Stored dataset items

****

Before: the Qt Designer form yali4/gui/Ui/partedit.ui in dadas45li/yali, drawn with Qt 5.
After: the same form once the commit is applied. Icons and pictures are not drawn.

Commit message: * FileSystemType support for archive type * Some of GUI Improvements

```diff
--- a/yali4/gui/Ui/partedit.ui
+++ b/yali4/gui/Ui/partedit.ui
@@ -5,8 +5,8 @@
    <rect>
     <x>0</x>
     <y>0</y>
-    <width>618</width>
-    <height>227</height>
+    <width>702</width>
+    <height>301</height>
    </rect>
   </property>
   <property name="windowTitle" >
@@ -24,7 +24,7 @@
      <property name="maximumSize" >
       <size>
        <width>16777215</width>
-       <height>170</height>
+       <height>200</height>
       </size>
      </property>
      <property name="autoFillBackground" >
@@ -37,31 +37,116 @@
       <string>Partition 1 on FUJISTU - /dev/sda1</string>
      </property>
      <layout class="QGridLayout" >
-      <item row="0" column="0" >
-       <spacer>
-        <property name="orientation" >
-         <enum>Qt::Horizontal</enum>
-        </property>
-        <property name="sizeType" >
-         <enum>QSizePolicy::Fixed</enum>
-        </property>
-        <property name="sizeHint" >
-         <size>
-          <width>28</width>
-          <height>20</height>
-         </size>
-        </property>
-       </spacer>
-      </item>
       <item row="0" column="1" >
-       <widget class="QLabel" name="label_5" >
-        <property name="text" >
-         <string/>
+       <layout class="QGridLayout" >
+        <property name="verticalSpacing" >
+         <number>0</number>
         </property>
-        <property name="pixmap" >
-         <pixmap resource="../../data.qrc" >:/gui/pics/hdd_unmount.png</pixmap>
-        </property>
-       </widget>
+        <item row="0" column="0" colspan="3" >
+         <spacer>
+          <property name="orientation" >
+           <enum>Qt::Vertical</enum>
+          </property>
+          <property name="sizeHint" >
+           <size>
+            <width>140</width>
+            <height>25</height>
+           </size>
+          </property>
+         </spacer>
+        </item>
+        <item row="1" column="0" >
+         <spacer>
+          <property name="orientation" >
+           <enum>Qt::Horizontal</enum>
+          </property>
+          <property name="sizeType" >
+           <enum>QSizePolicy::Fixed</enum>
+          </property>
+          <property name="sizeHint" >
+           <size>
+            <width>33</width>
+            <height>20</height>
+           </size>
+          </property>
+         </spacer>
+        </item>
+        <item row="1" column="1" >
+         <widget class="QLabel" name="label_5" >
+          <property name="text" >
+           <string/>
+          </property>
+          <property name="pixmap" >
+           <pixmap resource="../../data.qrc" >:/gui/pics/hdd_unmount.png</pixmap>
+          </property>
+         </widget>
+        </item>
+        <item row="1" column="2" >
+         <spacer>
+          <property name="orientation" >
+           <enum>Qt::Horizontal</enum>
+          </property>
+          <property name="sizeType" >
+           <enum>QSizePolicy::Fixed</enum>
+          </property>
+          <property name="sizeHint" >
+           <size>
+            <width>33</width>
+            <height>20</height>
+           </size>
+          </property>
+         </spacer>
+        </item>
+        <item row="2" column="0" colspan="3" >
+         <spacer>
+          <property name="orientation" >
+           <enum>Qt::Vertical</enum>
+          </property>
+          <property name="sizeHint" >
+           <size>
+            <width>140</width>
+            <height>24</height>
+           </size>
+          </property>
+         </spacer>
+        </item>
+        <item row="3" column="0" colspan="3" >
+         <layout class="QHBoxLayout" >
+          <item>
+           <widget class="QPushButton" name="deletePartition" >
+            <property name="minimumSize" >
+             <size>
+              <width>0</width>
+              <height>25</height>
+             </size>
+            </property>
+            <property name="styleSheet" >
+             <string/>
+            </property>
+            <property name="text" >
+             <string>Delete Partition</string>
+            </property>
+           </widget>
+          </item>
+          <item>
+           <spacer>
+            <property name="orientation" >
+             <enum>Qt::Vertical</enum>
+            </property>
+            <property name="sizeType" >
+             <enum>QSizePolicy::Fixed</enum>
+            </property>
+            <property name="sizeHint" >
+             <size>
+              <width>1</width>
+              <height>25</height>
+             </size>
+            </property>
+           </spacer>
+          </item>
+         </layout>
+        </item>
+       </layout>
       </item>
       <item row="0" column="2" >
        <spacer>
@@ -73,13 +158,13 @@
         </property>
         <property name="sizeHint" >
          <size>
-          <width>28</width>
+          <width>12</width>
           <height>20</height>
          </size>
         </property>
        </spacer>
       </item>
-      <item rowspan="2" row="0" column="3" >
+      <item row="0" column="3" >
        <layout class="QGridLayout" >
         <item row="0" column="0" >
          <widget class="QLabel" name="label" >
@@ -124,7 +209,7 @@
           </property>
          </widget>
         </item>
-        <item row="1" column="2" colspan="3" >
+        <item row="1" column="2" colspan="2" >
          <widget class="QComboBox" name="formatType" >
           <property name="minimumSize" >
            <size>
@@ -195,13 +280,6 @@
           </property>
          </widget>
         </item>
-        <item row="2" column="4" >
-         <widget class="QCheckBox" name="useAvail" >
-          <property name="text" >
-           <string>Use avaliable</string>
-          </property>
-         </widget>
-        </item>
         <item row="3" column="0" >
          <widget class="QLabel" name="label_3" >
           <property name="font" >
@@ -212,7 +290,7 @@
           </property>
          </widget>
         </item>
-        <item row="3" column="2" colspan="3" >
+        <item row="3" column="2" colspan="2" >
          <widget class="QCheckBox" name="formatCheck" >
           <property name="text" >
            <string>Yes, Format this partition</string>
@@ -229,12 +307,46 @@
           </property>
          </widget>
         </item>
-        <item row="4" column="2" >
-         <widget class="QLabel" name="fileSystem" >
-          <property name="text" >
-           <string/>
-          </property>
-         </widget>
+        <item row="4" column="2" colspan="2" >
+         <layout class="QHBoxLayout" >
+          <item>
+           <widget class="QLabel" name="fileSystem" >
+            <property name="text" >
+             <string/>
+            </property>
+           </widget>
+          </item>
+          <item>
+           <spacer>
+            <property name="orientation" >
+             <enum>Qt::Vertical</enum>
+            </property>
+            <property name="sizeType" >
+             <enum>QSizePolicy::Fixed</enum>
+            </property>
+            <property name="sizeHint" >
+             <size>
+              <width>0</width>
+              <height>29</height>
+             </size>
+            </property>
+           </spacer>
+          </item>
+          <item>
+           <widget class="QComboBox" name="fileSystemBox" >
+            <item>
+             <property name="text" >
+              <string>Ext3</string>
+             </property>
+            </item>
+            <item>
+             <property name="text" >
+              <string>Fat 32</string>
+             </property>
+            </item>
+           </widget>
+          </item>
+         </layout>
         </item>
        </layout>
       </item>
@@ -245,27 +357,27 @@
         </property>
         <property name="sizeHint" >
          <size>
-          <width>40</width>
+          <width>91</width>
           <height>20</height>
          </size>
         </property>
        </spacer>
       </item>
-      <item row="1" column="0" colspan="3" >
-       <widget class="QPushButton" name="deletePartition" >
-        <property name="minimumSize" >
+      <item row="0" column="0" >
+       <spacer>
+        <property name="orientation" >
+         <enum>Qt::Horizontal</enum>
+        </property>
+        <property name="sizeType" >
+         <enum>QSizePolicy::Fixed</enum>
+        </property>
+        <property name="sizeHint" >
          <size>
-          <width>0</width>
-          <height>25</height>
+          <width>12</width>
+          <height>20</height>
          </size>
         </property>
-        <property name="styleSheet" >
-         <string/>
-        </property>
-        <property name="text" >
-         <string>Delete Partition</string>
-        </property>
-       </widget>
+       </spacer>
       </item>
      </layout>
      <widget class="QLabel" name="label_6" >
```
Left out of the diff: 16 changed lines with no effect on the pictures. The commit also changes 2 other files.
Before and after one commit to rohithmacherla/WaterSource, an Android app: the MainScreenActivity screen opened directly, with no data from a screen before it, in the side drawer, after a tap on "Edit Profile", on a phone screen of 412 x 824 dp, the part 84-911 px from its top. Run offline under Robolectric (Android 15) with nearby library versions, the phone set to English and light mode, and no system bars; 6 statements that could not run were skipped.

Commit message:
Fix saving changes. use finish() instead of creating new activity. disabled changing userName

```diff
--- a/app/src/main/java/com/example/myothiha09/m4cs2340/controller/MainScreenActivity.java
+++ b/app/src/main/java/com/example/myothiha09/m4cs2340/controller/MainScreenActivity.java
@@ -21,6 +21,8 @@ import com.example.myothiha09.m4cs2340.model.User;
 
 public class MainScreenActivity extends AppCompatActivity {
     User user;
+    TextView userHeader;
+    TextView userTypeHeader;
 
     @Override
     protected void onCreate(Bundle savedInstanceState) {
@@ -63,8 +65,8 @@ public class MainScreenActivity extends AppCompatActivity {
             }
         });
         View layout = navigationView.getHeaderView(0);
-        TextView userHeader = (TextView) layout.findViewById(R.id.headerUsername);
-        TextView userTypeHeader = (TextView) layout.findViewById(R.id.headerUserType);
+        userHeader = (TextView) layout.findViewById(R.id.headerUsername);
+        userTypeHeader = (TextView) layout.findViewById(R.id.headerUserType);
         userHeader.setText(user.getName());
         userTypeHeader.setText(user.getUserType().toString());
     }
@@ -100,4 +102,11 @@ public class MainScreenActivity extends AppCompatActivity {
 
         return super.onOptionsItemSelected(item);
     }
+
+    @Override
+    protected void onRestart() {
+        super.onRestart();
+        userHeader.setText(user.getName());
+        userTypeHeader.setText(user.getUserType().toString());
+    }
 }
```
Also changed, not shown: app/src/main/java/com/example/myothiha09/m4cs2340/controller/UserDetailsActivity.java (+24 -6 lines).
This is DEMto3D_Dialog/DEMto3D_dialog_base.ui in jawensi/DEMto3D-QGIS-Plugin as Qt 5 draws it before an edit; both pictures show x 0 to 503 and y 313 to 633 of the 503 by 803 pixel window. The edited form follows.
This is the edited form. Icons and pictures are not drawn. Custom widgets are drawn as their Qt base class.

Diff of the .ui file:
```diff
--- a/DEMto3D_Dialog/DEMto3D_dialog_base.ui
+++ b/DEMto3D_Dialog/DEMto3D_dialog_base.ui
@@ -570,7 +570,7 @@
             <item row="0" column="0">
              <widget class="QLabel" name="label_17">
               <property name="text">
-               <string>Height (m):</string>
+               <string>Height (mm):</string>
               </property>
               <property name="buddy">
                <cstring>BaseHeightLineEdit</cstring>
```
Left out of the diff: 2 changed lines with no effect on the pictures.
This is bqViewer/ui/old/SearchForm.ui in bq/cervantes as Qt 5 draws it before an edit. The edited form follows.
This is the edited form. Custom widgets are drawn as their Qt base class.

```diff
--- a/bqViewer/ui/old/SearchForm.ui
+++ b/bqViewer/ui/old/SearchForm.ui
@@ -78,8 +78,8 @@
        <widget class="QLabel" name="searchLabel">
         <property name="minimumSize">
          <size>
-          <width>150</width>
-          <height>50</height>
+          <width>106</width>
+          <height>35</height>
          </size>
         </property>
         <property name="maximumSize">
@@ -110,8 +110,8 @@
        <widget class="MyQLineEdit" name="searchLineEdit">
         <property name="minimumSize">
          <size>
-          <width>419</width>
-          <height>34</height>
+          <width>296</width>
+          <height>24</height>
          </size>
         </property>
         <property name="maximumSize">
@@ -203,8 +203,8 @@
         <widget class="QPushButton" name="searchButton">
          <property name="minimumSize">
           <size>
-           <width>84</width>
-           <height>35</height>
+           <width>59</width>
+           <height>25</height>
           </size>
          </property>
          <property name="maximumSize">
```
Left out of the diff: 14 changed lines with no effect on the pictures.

****

# TASK REQUIREMENTS
All lines with the word "QPushButton" are needed; pull them from the entries and copy each.

# FINAL ANSWER
+           <widget class="QPushButton" name="deletePartition" >
-       <widget class="QPushButton" name="deletePartition" >
         <widget class="QPushButton" name="searchButton">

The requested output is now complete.